[Code change snippets]
---*---

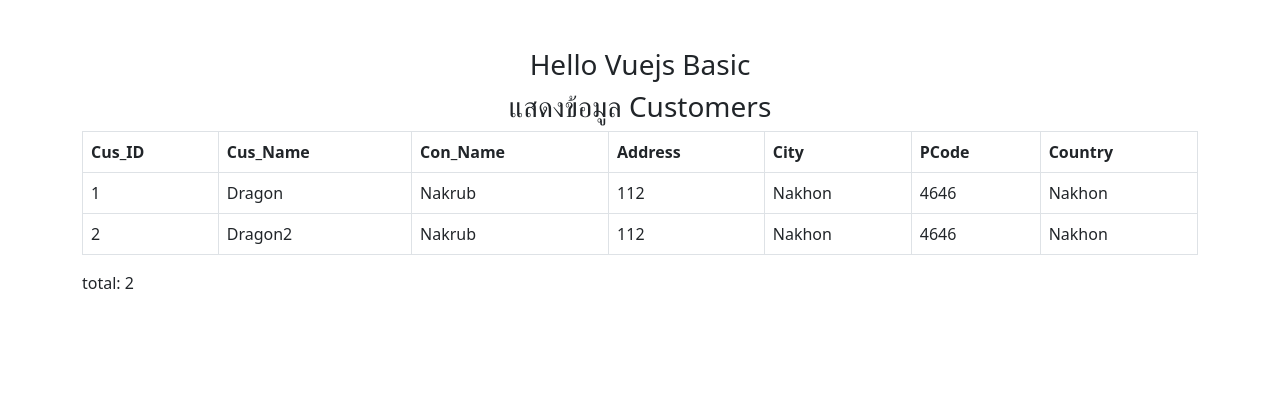
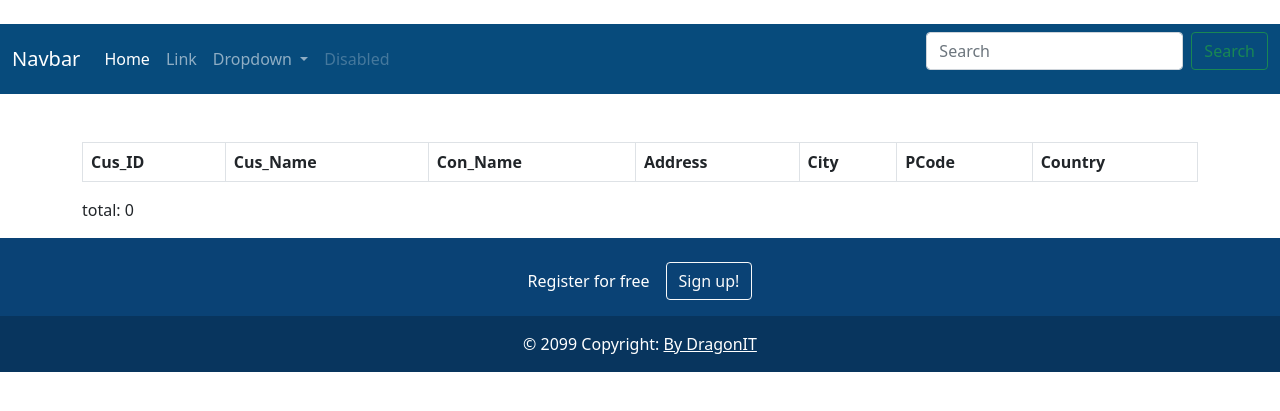
Before and after one commit to dakotanoxar/Vuejsphp, a PHP site: page /vuejs/ in a window 1280 px wide. Shown: the top 411 px of the page. Run offline with PHP 8.4, Linux system fonts and the light colour scheme; data that the repository does not hold is empty.

Commit message:
add header

```diff
--- a/index.html
+++ b/index.php
@@ -1,23 +1,9 @@
-<!DOCTYPE html>
-<html lang="en">
-<head>
-    <meta charset="UTF-8">
-    <meta http-equiv="X-UA-Compatible" content="IE=edge">
-    <meta name="viewport" content="width=device-width, initial-scale=1.0">
-    <title>Basic php +vuejs</title>
-    <!-- CSS only -->
-<link rel="stylesheet" href="https://cdn.jsdelivr.net/npm/bootstrap@5.0.0-beta3/dist/css/bootstrap.min.css" >
-<style>
-    [v-cloak] { display: none; }
-</style>
-</head>
+้<?php
+    include('service/templates/header.php');
+?>
 <body>
     <div id="app" class="container mt-5" v-cloak>
         <div class="row">
-            <div class="col-12 text-center">
-                <h3>{{ title }}</h3>
-                <h3>แสดงข้อมูล Customers</h3>
-            </div>
             <div class="col-12">
                 <table class="table table-hover table-bordered">
                     <thead>
@@ -52,7 +38,7 @@
 
 <!-- development version, includes helpful console warnings -->
 <script src="https://cdn.jsdelivr.net/npm/vue@2/dist/vue.js"></script>
-<!-- JavaScript Bundle with Popper -->
+<script src="https://cdn.jsdelivr.net/npm/axios/dist/axios.min.js"></script>
 <script src="https://cdn.jsdelivr.net/npm/bootstrap@5.0.0-beta3/dist/js/bootstrap.bundle.min.js"></script>
 
 <script>
@@ -61,34 +47,24 @@
         data() {
             return {
                 title: "Hello Vuejs Basic",
-                customers: [{
-                    Cus_ID: "1",
-                    Cus_Name: "Dragon",
-                    Con_Name: "Nakrub",
-                    Address: "112",
-                    City: "Nakhon",
-                    PCode: "4646",
-                    Country: "Nakhon"
-                },{
-                    Cus_ID: "2",
-                    Cus_Name: "Dragon2",
-                    Con_Name: "Nakrub",
-                    Address: "112",
-                    City: "Nakhon",
-                    PCode: "4646",
-                    Country: "Nakhon"
-                }]
+                customers: []
             }
         },
         mounted() {
-            console.log(this.customers)
+            var vm = this
+            axios.get('http://127.0.0.1/vuejs/service/customers/')
+            .then(function(datas){
+                vm.customers = datas.data.response
+            })
+            .catch((err) => {
+                console.log(err)
+            })
         }
-
     })
 
-
 </script>
-
-
+<?php
+    include('service/templates/footer.php');
+?>
 </body>
 </html>
--- /dev/null
+++ b/service/templates/footer.php
@@ -0,0 +1,50 @@
+<!DOCTYPE html>
+<html lang="en">
+<head>
+    <meta charset="UTF-8">
+    <meta http-equiv="X-UA-Compatible" content="IE=edge">
+    <meta name="viewport" content="width=device-width, initial-scale=1.0">
+    <title>Basic php +vuejs</title>
+    <!-- CSS only -->
+<link rel="stylesheet" href="https://cdn.jsdelivr.net/npm/bootstrap@5.0.0-beta3/dist/css/bootstrap.min.css" >
+<style>
+    [v-cloak] { display: none; }
+</style>
+</head>
+<body>
+<section class="">
+  <!-- Footer -->
+  <footer class="text-center text-white" style="background-color: #0a4275;">
+    <!-- Grid container -->
+    <div class="container p-4 pb-0">
+      <!-- Section: CTA -->
+      <section class="">
+        <p class="d-flex justify-content-center align-items-center">
+          <span class="me-3">Register for free</span>
+          <button type="button" class="btn btn-outline-light btn-rounded">
+            Sign up!
+          </button>
+        </p>
+      </section>
+      <!-- Section: CTA -->
+    </div>
+    <!-- Grid container -->
+
+    <!-- Copyright -->
+    <div class="text-center p-3" style="background-color: rgba(0, 0, 0, 0.2);">
+      © 2099 Copyright:
+      <a class="text-white" href="index.php">By DragonIT</a>
+    </div>
+    <!-- Copyright -->
+  </footer>
+  <!-- Footer -->
+</section>
+
+<!-- development version, includes helpful console warnings -->
+<script src="https://cdn.jsdelivr.net/npm/vue@2/dist/vue.js"></script>
+<script src="https://cdn.jsdelivr.net/npm/axios/dist/axios.min.js"></script>
+<script src="https://cdn.jsdelivr.net/npm/bootstrap@5.0.0-beta3/dist/js/bootstrap.bundle.min.js"></script>
+
+
+</body>
+</html>
--- /dev/null
+++ b/service/templates/header.php
@@ -0,0 +1,60 @@
+<!DOCTYPE html>
+<html lang="en">
+<head>
+    <meta charset="UTF-8">
+    <meta http-equiv="X-UA-Compatible" content="IE=edge">
+    <meta name="viewport" content="width=device-width, initial-scale=1.0">
+    <title>Basic php +vuejs</title>
+    <!-- CSS only -->
+<link rel="stylesheet" href="https://cdn.jsdelivr.net/npm/bootstrap@5.0.0-beta3/dist/css/bootstrap.min.css" >
+<style>
+    [v-cloak] { display: none; }
+</style>
+</head>
+<body>
+    <nav class="navbar navbar-expand-lg navbar-dark" style="background-color: #074b7c;">
+        <div class="container-fluid">
+          <a class="navbar-brand" href="#">Navbar</a>
+          <button class="navbar-toggler" type="button" data-bs-toggle="collapse" data-bs-target="#navbarSupportedContent" aria-controls="navbarSupportedContent" aria-expanded="false" aria-label="Toggle navigation">
+            <span class="navbar-toggler-icon"></span>
+          </button>
+          <div class="collapse navbar-collapse" id="navbarSupportedContent">
+            <ul class="navbar-nav me-auto mb-2 mb-lg-0">
+              <li class="nav-item">
+                <a class="nav-link active" aria-current="page" href="#">Home</a>
+              </li>
+              <li class="nav-item">
+                <a class="nav-link" href="#">Link</a>
+              </li>
+              <li class="nav-item dropdown">
+                <a class="nav-link dropdown-toggle" href="#" id="navbarDropdown" role="button" data-bs-toggle="dropdown" aria-expanded="false">
+                  Dropdown
+                </a>
+                <ul class="dropdown-menu" aria-labelledby="navbarDropdown">
+                  <li><a class="dropdown-item" href="#">Action</a></li>
+                  <li><a class="dropdown-item" href="#">Another action</a></li>
+                  <li><hr class="dropdown-divider"></li>
+                  <li><a class="dropdown-item" href="#">Something else here</a></li>
+                </ul>
+              </li>
+              <li class="nav-item">
+                <a class="nav-link disabled" href="#" tabindex="-1" aria-disabled="true">Disabled</a>
+              </li>
+            </ul>
+            <form class="d-flex">
+              <input class="form-control me-2" type="search" placeholder="Search" aria-label="Search">
+              <button class="btn btn-outline-success" type="submit">Search</button>
+            </form>
+          </div>
+        </div>
+      </nav>
+
+
+
+<!-- development version, includes helpful console warnings -->
+<script src="https://cdn.jsdelivr.net/npm/vue@2/dist/vue.js"></script>
+<script src="https://cdn.jsdelivr.net/npm/axios/dist/axios.min.js"></script>
+<script src="https://cdn.jsdelivr.net/npm/bootstrap@5.0.0-beta3/dist/js/bootstrap.bundle.min.js"></script>
+
+</body>
+</html>
```
Also changed, not shown: service/customers/index.php (renamed from service/customers/test.php).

---*---

Apart from the pictures, every line above must be printed exactly.

RESULT -
Before and after one commit to dakotanoxar/Vuejsphp, a PHP site: page /vuejs/ in a window 1280 px wide. Shown: the top 411 px of the page. Run offline with PHP 8.4, Linux system fonts and the light colour scheme; data that the repository does not hold is empty.

Commit message:
add header

```diff
--- a/index.html
+++ b/index.php
@@ -1,23 +1,9 @@
-<!DOCTYPE html>
-<html lang="en">
-<head>
-    <meta charset="UTF-8">
-    <meta http-equiv="X-UA-Compatible" content="IE=edge">
-    <meta name="viewport" content="width=device-width, initial-scale=1.0">
-    <title>Basic php +vuejs</title>
-    <!-- CSS only -->
-<link rel="stylesheet" href="https://cdn.jsdelivr.net/npm/bootstrap@5.0.0-beta3/dist/css/bootstrap.min.css" >
-<style>
-    [v-cloak] { display: none; }
-</style>
-</head>
+้<?php
+    include('service/templates/header.php');
+?>
 <body>
     <div id="app" class="container mt-5" v-cloak>
         <div class="row">
-            <div class="col-12 text-center">
-                <h3>{{ title }}</h3>
-                <h3>แสดงข้อมูล Customers</h3>
-            </div>
             <div class="col-12">
                 <table class="table table-hover table-bordered">
                     <thead>
@@ -52,7 +38,7 @@
 
 <!-- development version, includes helpful console warnings -->
 <script src="https://cdn.jsdelivr.net/npm/vue@2/dist/vue.js"></script>
-<!-- JavaScript Bundle with Popper -->
+<script src="https://cdn.jsdelivr.net/npm/axios/dist/axios.min.js"></script>
 <script src="https://cdn.jsdelivr.net/npm/bootstrap@5.0.0-beta3/dist/js/bootstrap.bundle.min.js"></script>
 
 <script>
@@ -61,34 +47,24 @@
         data() {
             return {
                 title: "Hello Vuejs Basic",
-                customers: [{
-                    Cus_ID: "1",
-                    Cus_Name: "Dragon",
-                    Con_Name: "Nakrub",
-                    Address: "112",
-                    City: "Nakhon",
-                    PCode: "4646",
-                    Country: "Nakhon"
-                },{
-                    Cus_ID: "2",
-                    Cus_Name: "Dragon2",
-                    Con_Name: "Nakrub",
-                    Address: "112",
-                    City: "Nakhon",
-                    PCode: "4646",
-                    Country: "Nakhon"
-                }]
+                customers: []
             }
         },
         mounted() {
-            console.log(this.customers)
+            var vm = this
+            axios.get('http://127.0.0.1/vuejs/service/customers/')
+            .then(function(datas){
+                vm.customers = datas.data.response
+            })
+            .catch((err) => {
+                console.log(err)
+            })
         }
-
     })
 
-
 </script>
-
-
+<?php
+    include('service/templates/footer.php');
+?>
 </body>
 </html>
--- /dev/null
+++ b/service/templates/footer.php
@@ -0,0 +1,50 @@
+<!DOCTYPE html>
+<html lang="en">
+<head>
+    <meta charset="UTF-8">
+    <meta http-equiv="X-UA-Compatible" content="IE=edge">
+    <meta name="viewport" content="width=device-width, initial-scale=1.0">
+    <title>Basic php +vuejs</title>
+    <!-- CSS only -->
+<link rel="stylesheet" href="https://cdn.jsdelivr.net/npm/bootstrap@5.0.0-beta3/dist/css/bootstrap.min.css" >
+<style>
+    [v-cloak] { display: none; }
+</style>
+</head>
+<body>
+<section class="">
+  <!-- Footer -->
+  <footer class="text-center text-white" style="background-color: #0a4275;">
+    <!-- Grid container -->
+    <div class="container p-4 pb-0">
+      <!-- Section: CTA -->
+      <section class="">
+        <p class="d-flex justify-content-center align-items-center">
+          <span class="me-3">Register for free</span>
+          <button type="button" class="btn btn-outline-light btn-rounded">
+            Sign up!
+          </button>
+        </p>
+      </section>
+      <!-- Section: CTA -->
+    </div>
+    <!-- Grid container -->
+
+    <!-- Copyright -->
+    <div class="text-center p-3" style="background-color: rgba(0, 0, 0, 0.2);">
+      © 2099 Copyright:
+      <a class="text-white" href="index.php">By DragonIT</a>
+    </div>
+    <!-- Copyright -->
+  </footer>
+  <!-- Footer -->
+</section>
+
+<!-- development version, includes helpful console warnings -->
+<script src="https://cdn.jsdelivr.net/npm/vue@2/dist/vue.js"></script>
+<script src="https://cdn.jsdelivr.net/npm/axios/dist/axios.min.js"></script>
+<script src="https://cdn.jsdelivr.net/npm/bootstrap@5.0.0-beta3/dist/js/bootstrap.bundle.min.js"></script>
+
+
+</body>
+</html>
--- /dev/null
+++ b/service/templates/header.php
@@ -0,0 +1,60 @@
+<!DOCTYPE html>
+<html lang="en">
+<head>
+    <meta charset="UTF-8">
+    <meta http-equiv="X-UA-Compatible" content="IE=edge">
+    <meta name="viewport" content="width=device-width, initial-scale=1.0">
+    <title>Basic php +vuejs</title>
+    <!-- CSS only -->
+<link rel="stylesheet" href="https://cdn.jsdelivr.net/npm/bootstrap@5.0.0-beta3/dist/css/bootstrap.min.css" >
+<style>
+    [v-cloak] { display: none; }
+</style>
+</head>
+<body>
+    <nav class="navbar navbar-expand-lg navbar-dark" style="background-color: #074b7c;">
+        <div class="container-fluid">
+          <a class="navbar-brand" href="#">Navbar</a>
+          <button class="navbar-toggler" type="button" data-bs-toggle="collapse" data-bs-target="#navbarSupportedContent" aria-controls="navbarSupportedContent" aria-expanded="false" aria-label="Toggle navigation">
+            <span class="navbar-toggler-icon"></span>
+          </button>
+          <div class="collapse navbar-collapse" id="navbarSupportedContent">
+            <ul class="navbar-nav me-auto mb-2 mb-lg-0">
+              <li class="nav-item">
+                <a class="nav-link active" aria-current="page" href="#">Home</a>
+              </li>
+              <li class="nav-item">
+                <a class="nav-link" href="#">Link</a>
+              </li>
+              <li class="nav-item dropdown">
+                <a class="nav-link dropdown-toggle" href="#" id="navbarDropdown" role="button" data-bs-toggle="dropdown" aria-expanded="false">
+                  Dropdown
+                </a>
+                <ul class="dropdown-menu" aria-labelledby="navbarDropdown">
+                  <li><a class="dropdown-item" href="#">Action</a></li>
+                  <li><a class="dropdown-item" href="#">Another action</a></li>
+                  <li><hr class="dropdown-divider"></li>
+                  <li><a class="dropdown-item" href="#">Something else here</a></li>
+                </ul>
+              </li>
+              <li class="nav-item">
+                <a class="nav-link disabled" href="#" tabindex="-1" aria-disabled="true">Disabled</a>
+              </li>
+            </ul>
+            <form class="d-flex">
+              <input class="form-control me-2" type="search" placeholder="Search" aria-label="Search">
+              <button class="btn btn-outline-success" type="submit">Search</button>
+            </form>
+          </div>
+        </div>
+      </nav>
+
+
+
+<!-- development version, includes helpful console warnings -->
+<script src="https://cdn.jsdelivr.net/npm/vue@2/dist/vue.js"></script>
+<script src="https://cdn.jsdelivr.net/npm/axios/dist/axios.min.js"></script>
+<script src="https://cdn.jsdelivr.net/npm/bootstrap@5.0.0-beta3/dist/js/bootstrap.bundle.min.js"></script>
+
+</body>
+</html>
```
Also changed, not shown: service/customers/index.php (renamed from service/customers/test.php).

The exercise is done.